Given data Block Start

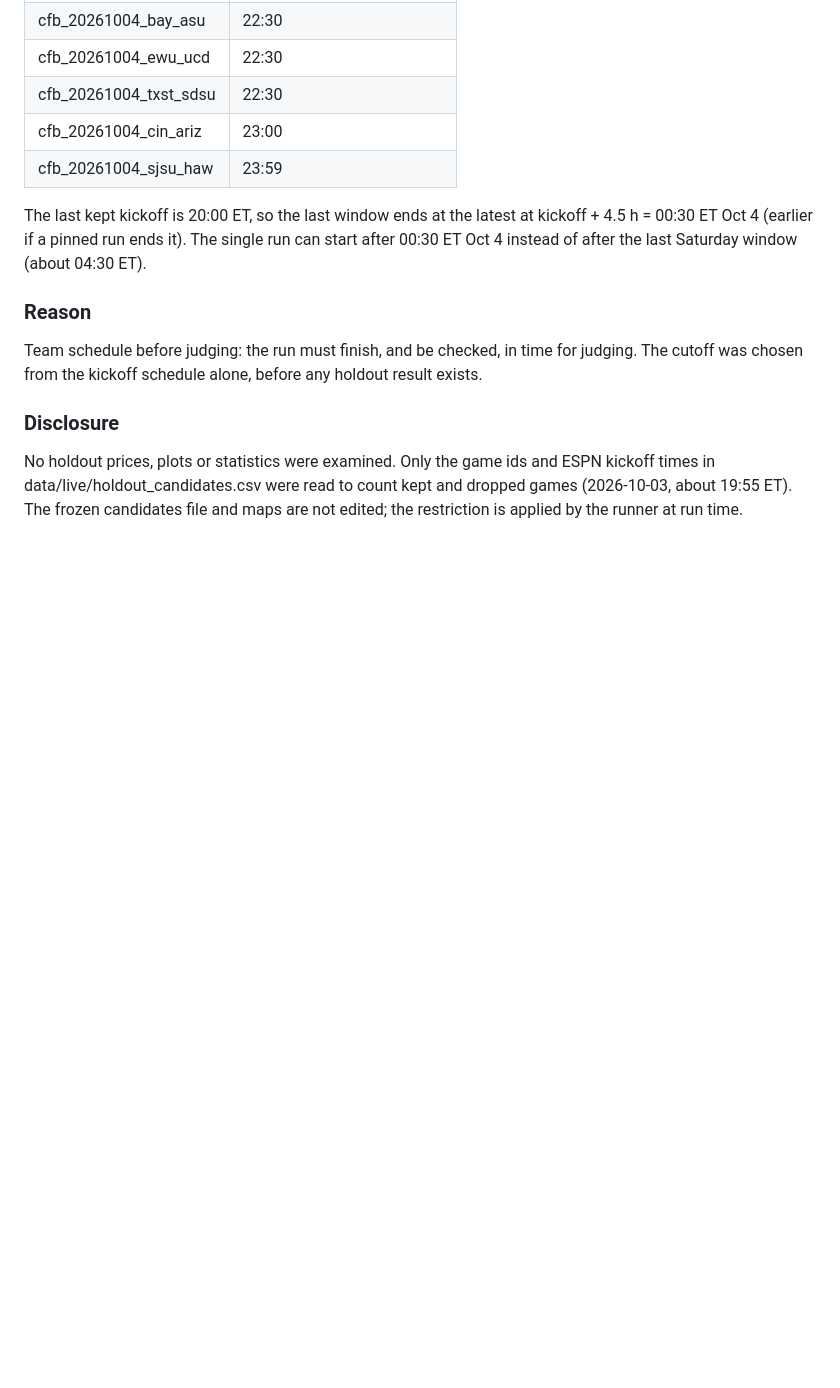
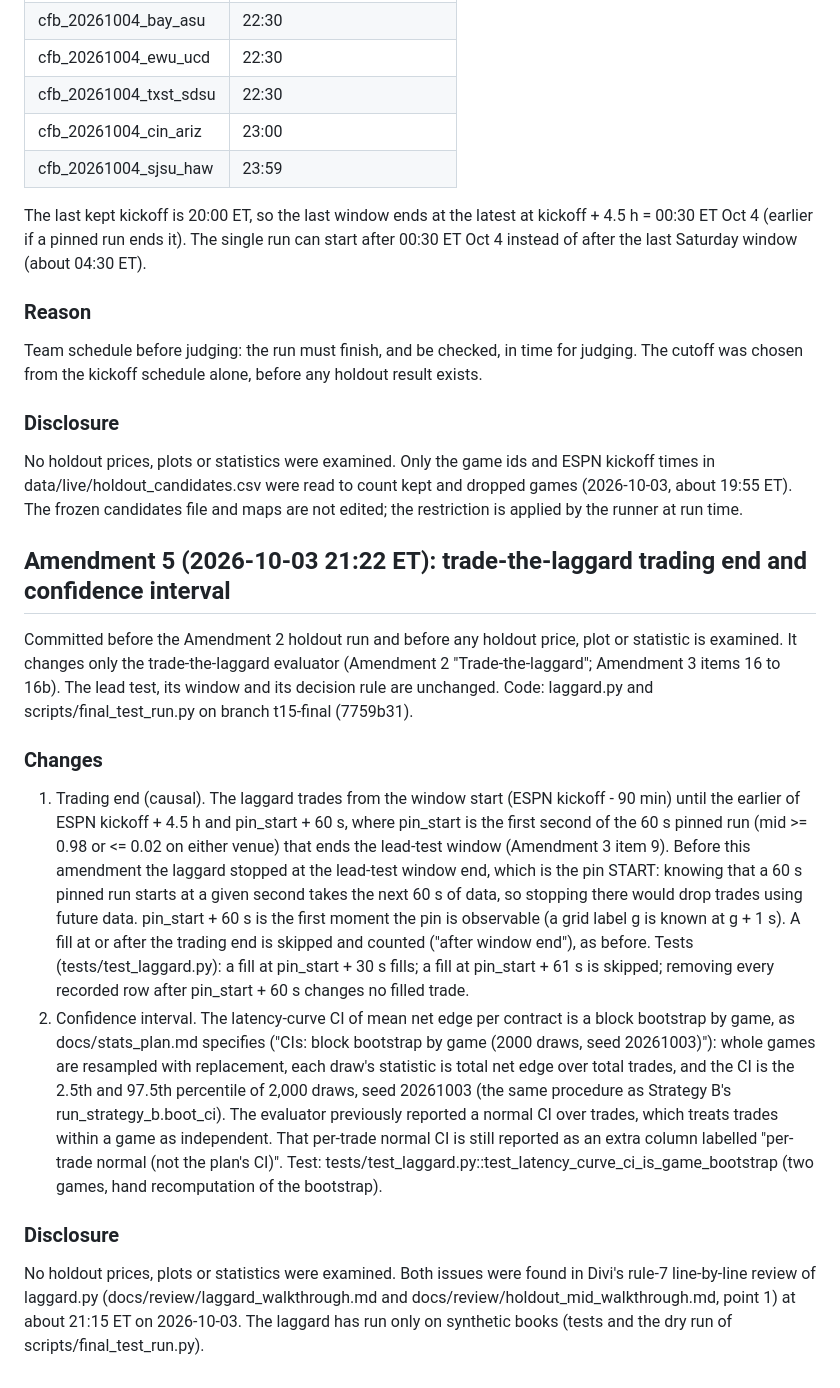
Before and after one commit to katsdivi/GQ-Hacks, a Markdown page: HYPOTHESIS_v2.md, the part around the change. Rendered like a GitHub page; blank space fills up the shorter version.

Commit message:
Pre-register v2 Amendment 5: laggard trading end min(kickoff + 4.5 h, pin_start + 60 s) and game-bootstrap CI
Co-Authored-By: Claude Opus 5.5 <noreply@anthropic.com>

```diff
--- a/HYPOTHESIS_v2.md
+++ b/HYPOTHESIS_v2.md
@@ -235,3 +235,16 @@ Team schedule before judging: the run must finish, and be checked, in time for j
 ### Disclosure
 
 No holdout prices, plots or statistics were examined. Only the game ids and ESPN kickoff times in data/live/holdout_candidates.csv were read to count kept and dropped games (2026-10-03, about 19:55 ET). The frozen candidates file and maps are not edited; the restriction is applied by the runner at run time.
+
+## Amendment 5 (2026-10-03 21:22 ET): trade-the-laggard trading end and confidence interval
+
+Committed before the Amendment 2 holdout run and before any holdout price, plot or statistic is examined. It changes only the trade-the-laggard evaluator (Amendment 2 "Trade-the-laggard"; Amendment 3 items 16 to 16b). The lead test, its window and its decision rule are unchanged. Code: laggard.py and scripts/final_test_run.py on branch t15-final (7759b31).
+
+### Changes
+
+1. Trading end (causal). The laggard trades from the window start (ESPN kickoff - 90 min) until the earlier of ESPN kickoff + 4.5 h and pin_start + 60 s, where pin_start is the first second of the 60 s pinned run (mid >= 0.98 or <= 0.02 on either venue) that ends the lead-test window (Amendment 3 item 9). Before this amendment the laggard stopped at the lead-test window end, which is the pin START: knowing that a 60 s pinned run starts at a given second takes the next 60 s of data, so stopping there would drop trades using future data. pin_start + 60 s is the first moment the pin is observable (a grid label g is known at g + 1 s). A fill at or after the trading end is skipped and counted ("after window end"), as before. Tests (tests/test_laggard.py): a fill at pin_start + 30 s fills; a fill at pin_start + 61 s is skipped; removing every recorded row after pin_start + 60 s changes no filled trade.
+2. Confidence interval. The latency-curve CI of mean net edge per contract is a block bootstrap by game, as docs/stats_plan.md specifies ("CIs: block bootstrap by game (2000 draws, seed 20261003)"): whole games are resampled with replacement, each draw's statistic is total net edge over total trades, and the CI is the 2.5th and 97.5th percentile of 2,000 draws, seed 20261003 (the same procedure as Strategy B's run_strategy_b.boot_ci). The evaluator previously reported a normal CI over trades, which treats trades within a game as independent. That per-trade normal CI is still reported as an extra column labelled "per-trade normal (not the plan's CI)". Test: tests/test_laggard.py::test_latency_curve_ci_is_game_bootstrap (two games, hand recomputation of the bootstrap).
+
+### Disclosure
+
+No holdout prices, plots or statistics were examined. Both issues were found in Divi's rule-7 line-by-line review of laggard.py (docs/review/laggard_walkthrough.md and docs/review/holdout_mid_walkthrough.md, point 1) at about 21:15 ET on 2026-10-03. The laggard has run only on synthetic books (tests and the dry run of scripts/final_test_run.py).
```
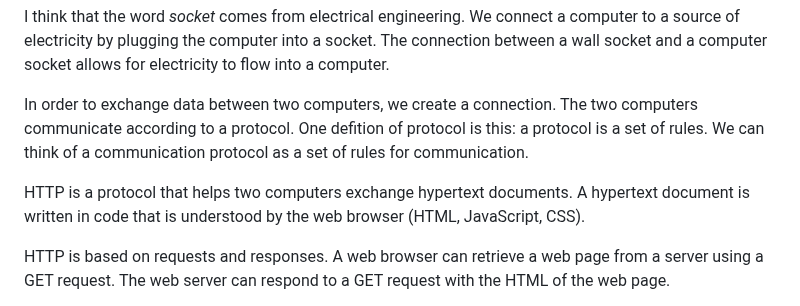
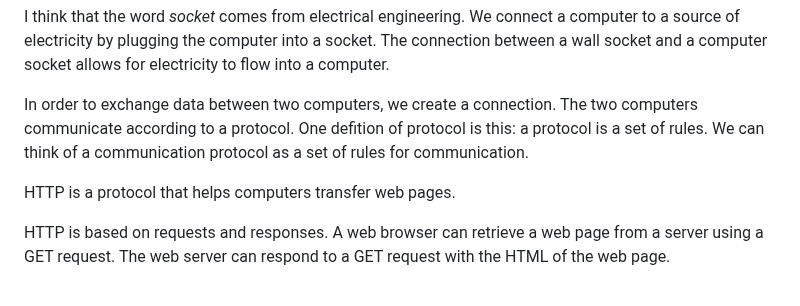
Before and after one commit to ataylor89/weatherforecast, a Markdown page: README.md, the part around the change. Drawn GitHub-style.

```diff
--- a/README.md
+++ b/README.md
@@ -74,7 +74,7 @@ I think that the word *socket* comes from electrical engineering. We connect a c
 
 In order to exchange data between two computers, we create a connection. The two computers communicate according to a protocol. One defition of protocol is this: a protocol is a set of rules. We can think of a communication protocol as a set of rules for communication.
 
-HTTP is a protocol that helps two computers exchange hypertext documents. A hypertext document is written in code that is understood by the web browser (HTML, JavaScript, CSS).
+HTTP is a protocol that helps computers transfer web pages.
 
 HTTP is based on requests and responses. A web browser can retrieve a web page from a server using a GET request. The web server can respond to a GET request with the HTML of the web page.
 
```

Given data Block End

**What to do:** The answer must be an exact copy of the records above, with the pictures left out.

**Exercise solution:**
Before and after one commit to katsdivi/GQ-Hacks, a Markdown page: HYPOTHESIS_v2.md, the part around the change. Rendered like a GitHub page; blank space fills up the shorter version.

Commit message:
Pre-register v2 Amendment 5: laggard trading end min(kickoff + 4.5 h, pin_start + 60 s) and game-bootstrap CI
Co-Authored-By: Claude Opus 5.5 <noreply@anthropic.com>

```diff
--- a/HYPOTHESIS_v2.md
+++ b/HYPOTHESIS_v2.md
@@ -235,3 +235,16 @@ Team schedule before judging: the run must finish, and be checked, in time for j
 ### Disclosure
 
 No holdout prices, plots or statistics were examined. Only the game ids and ESPN kickoff times in data/live/holdout_candidates.csv were read to count kept and dropped games (2026-10-03, about 19:55 ET). The frozen candidates file and maps are not edited; the restriction is applied by the runner at run time.
+
+## Amendment 5 (2026-10-03 21:22 ET): trade-the-laggard trading end and confidence interval
+
+Committed before the Amendment 2 holdout run and before any holdout price, plot or statistic is examined. It changes only the trade-the-laggard evaluator (Amendment 2 "Trade-the-laggard"; Amendment 3 items 16 to 16b). The lead test, its window and its decision rule are unchanged. Code: laggard.py and scripts/final_test_run.py on branch t15-final (7759b31).
+
+### Changes
+
+1. Trading end (causal). The laggard trades from the window start (ESPN kickoff - 90 min) until the earlier of ESPN kickoff + 4.5 h and pin_start + 60 s, where pin_start is the first second of the 60 s pinned run (mid >= 0.98 or <= 0.02 on either venue) that ends the lead-test window (Amendment 3 item 9). Before this amendment the laggard stopped at the lead-test window end, which is the pin START: knowing that a 60 s pinned run starts at a given second takes the next 60 s of data, so stopping there would drop trades using future data. pin_start + 60 s is the first moment the pin is observable (a grid label g is known at g + 1 s). A fill at or after the trading end is skipped and counted ("after window end"), as before. Tests (tests/test_laggard.py): a fill at pin_start + 30 s fills; a fill at pin_start + 61 s is skipped; removing every recorded row after pin_start + 60 s changes no filled trade.
+2. Confidence interval. The latency-curve CI of mean net edge per contract is a block bootstrap by game, as docs/stats_plan.md specifies ("CIs: block bootstrap by game (2000 draws, seed 20261003)"): whole games are resampled with replacement, each draw's statistic is total net edge over total trades, and the CI is the 2.5th and 97.5th percentile of 2,000 draws, seed 20261003 (the same procedure as Strategy B's run_strategy_b.boot_ci). The evaluator previously reported a normal CI over trades, which treats trades within a game as independent. That per-trade normal CI is still reported as an extra column labelled "per-trade normal (not the plan's CI)". Test: tests/test_laggard.py::test_latency_curve_ci_is_game_bootstrap (two games, hand recomputation of the bootstrap).
+
+### Disclosure
+
+No holdout prices, plots or statistics were examined. Both issues were found in Divi's rule-7 line-by-line review of laggard.py (docs/review/laggard_walkthrough.md and docs/review/holdout_mid_walkthrough.md, point 1) at about 21:15 ET on 2026-10-03. The laggard has run only on synthetic books (tests and the dry run of scripts/final_test_run.py).
```
Before and after one commit to ataylor89/weatherforecast, a Markdown page: README.md, the part around the change. Drawn GitHub-style.

```diff
--- a/README.md
+++ b/README.md
@@ -74,7 +74,7 @@ I think that the word *socket* comes from electrical engineering. We connect a c
 
 In order to exchange data between two computers, we create a connection. The two computers communicate according to a protocol. One defition of protocol is this: a protocol is a set of rules. We can think of a communication protocol as a set of rules for communication.
 
-HTTP is a protocol that helps two computers exchange hypertext documents. A hypertext document is written in code that is understood by the web browser (HTML, JavaScript, CSS).
+HTTP is a protocol that helps computers transfer web pages.
 
 HTTP is based on requests and responses. A web browser can retrieve a web page from a server using a GET request. The web server can respond to a GET request with the HTML of the web page.
 
```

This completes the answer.